▶ _TASK BRIEF_: For this exercise, repeat the records below exactly and omit every picture.

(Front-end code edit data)
◇ ◇ ◇ ◇ ◇

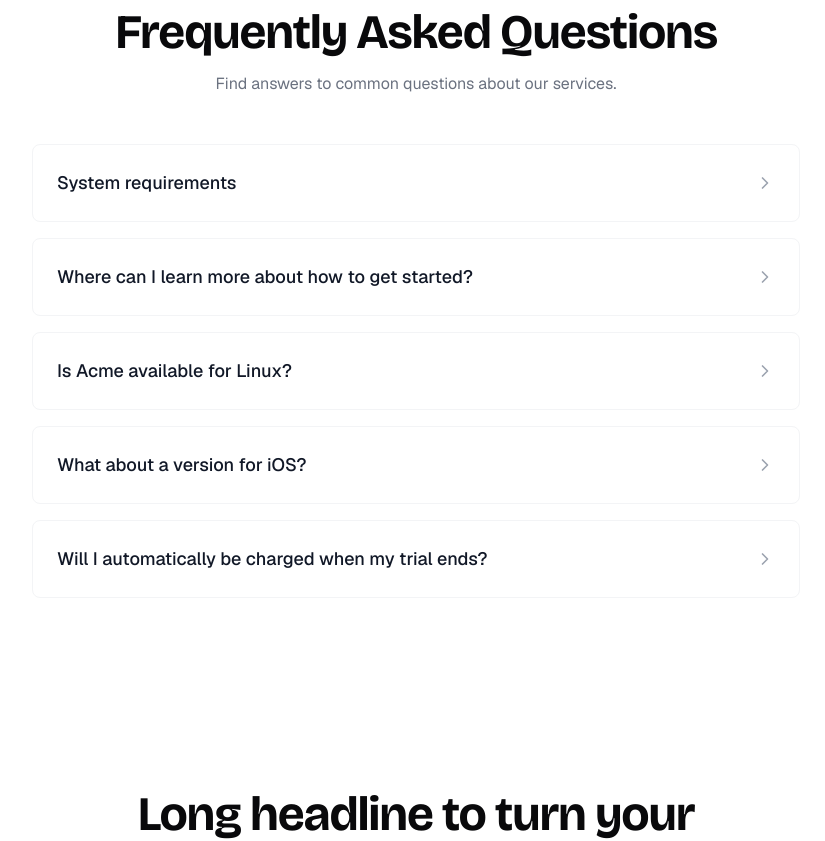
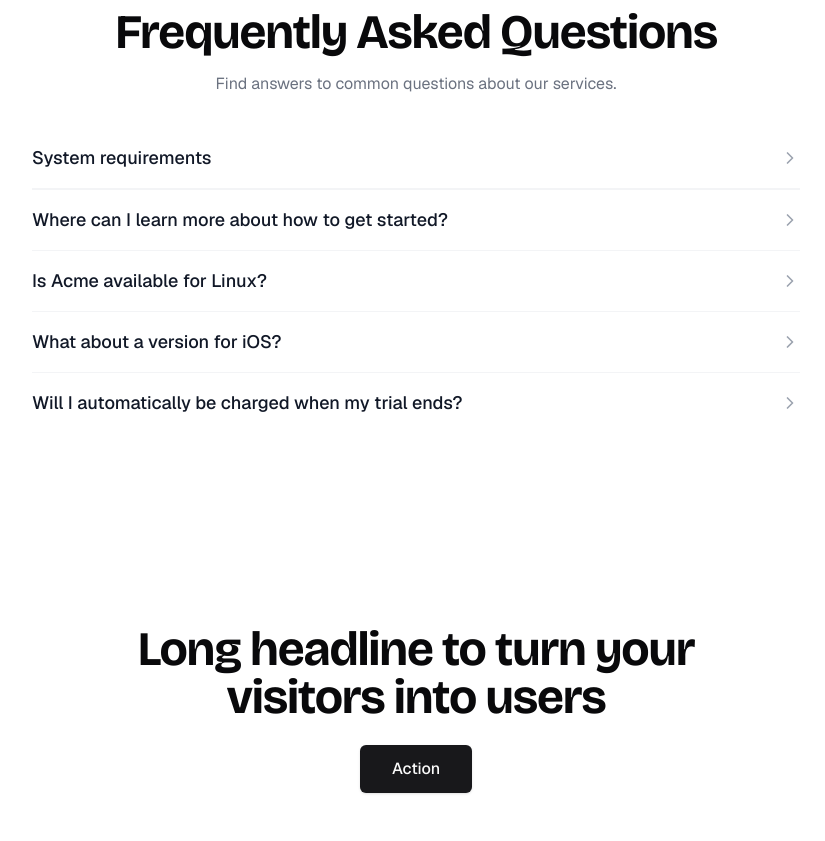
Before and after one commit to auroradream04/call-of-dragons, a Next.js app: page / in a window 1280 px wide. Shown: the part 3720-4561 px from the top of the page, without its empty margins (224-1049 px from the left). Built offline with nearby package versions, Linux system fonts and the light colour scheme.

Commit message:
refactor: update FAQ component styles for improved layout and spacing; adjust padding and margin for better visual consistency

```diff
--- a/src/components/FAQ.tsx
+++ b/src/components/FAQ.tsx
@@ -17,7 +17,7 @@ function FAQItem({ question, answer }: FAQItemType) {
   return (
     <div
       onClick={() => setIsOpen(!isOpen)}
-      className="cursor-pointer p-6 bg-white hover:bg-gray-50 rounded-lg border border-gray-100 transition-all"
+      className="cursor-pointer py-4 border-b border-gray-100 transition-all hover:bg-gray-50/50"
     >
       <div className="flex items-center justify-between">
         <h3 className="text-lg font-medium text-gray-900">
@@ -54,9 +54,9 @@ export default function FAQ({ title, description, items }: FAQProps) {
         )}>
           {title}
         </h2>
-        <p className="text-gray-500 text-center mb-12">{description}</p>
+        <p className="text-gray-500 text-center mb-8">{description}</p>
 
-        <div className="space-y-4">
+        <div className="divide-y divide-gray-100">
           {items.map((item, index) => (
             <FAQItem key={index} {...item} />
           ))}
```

◇ ◇ ◇ ◇ ◇

▶ _WRITTEN REPLY_:
Before and after one commit to auroradream04/call-of-dragons, a Next.js app: page / in a window 1280 px wide. Shown: the part 3720-4561 px from the top of the page, without its empty margins (224-1049 px from the left). Built offline with nearby package versions, Linux system fonts and the light colour scheme.

Commit message:
refactor: update FAQ component styles for improved layout and spacing; adjust padding and margin for better visual consistency

```diff
--- a/src/components/FAQ.tsx
+++ b/src/components/FAQ.tsx
@@ -17,7 +17,7 @@ function FAQItem({ question, answer }: FAQItemType) {
   return (
     <div
       onClick={() => setIsOpen(!isOpen)}
-      className="cursor-pointer p-6 bg-white hover:bg-gray-50 rounded-lg border border-gray-100 transition-all"
+      className="cursor-pointer py-4 border-b border-gray-100 transition-all hover:bg-gray-50/50"
     >
       <div className="flex items-center justify-between">
         <h3 className="text-lg font-medium text-gray-900">
@@ -54,9 +54,9 @@ export default function FAQ({ title, description, items }: FAQProps) {
         )}>
           {title}
         </h2>
-        <p className="text-gray-500 text-center mb-12">{description}</p>
+        <p className="text-gray-500 text-center mb-8">{description}</p>
 
-        <div className="space-y-4">
+        <div className="divide-y divide-gray-100">
           {items.map((item, index) => (
             <FAQItem key={index} {...item} />
           ))}
```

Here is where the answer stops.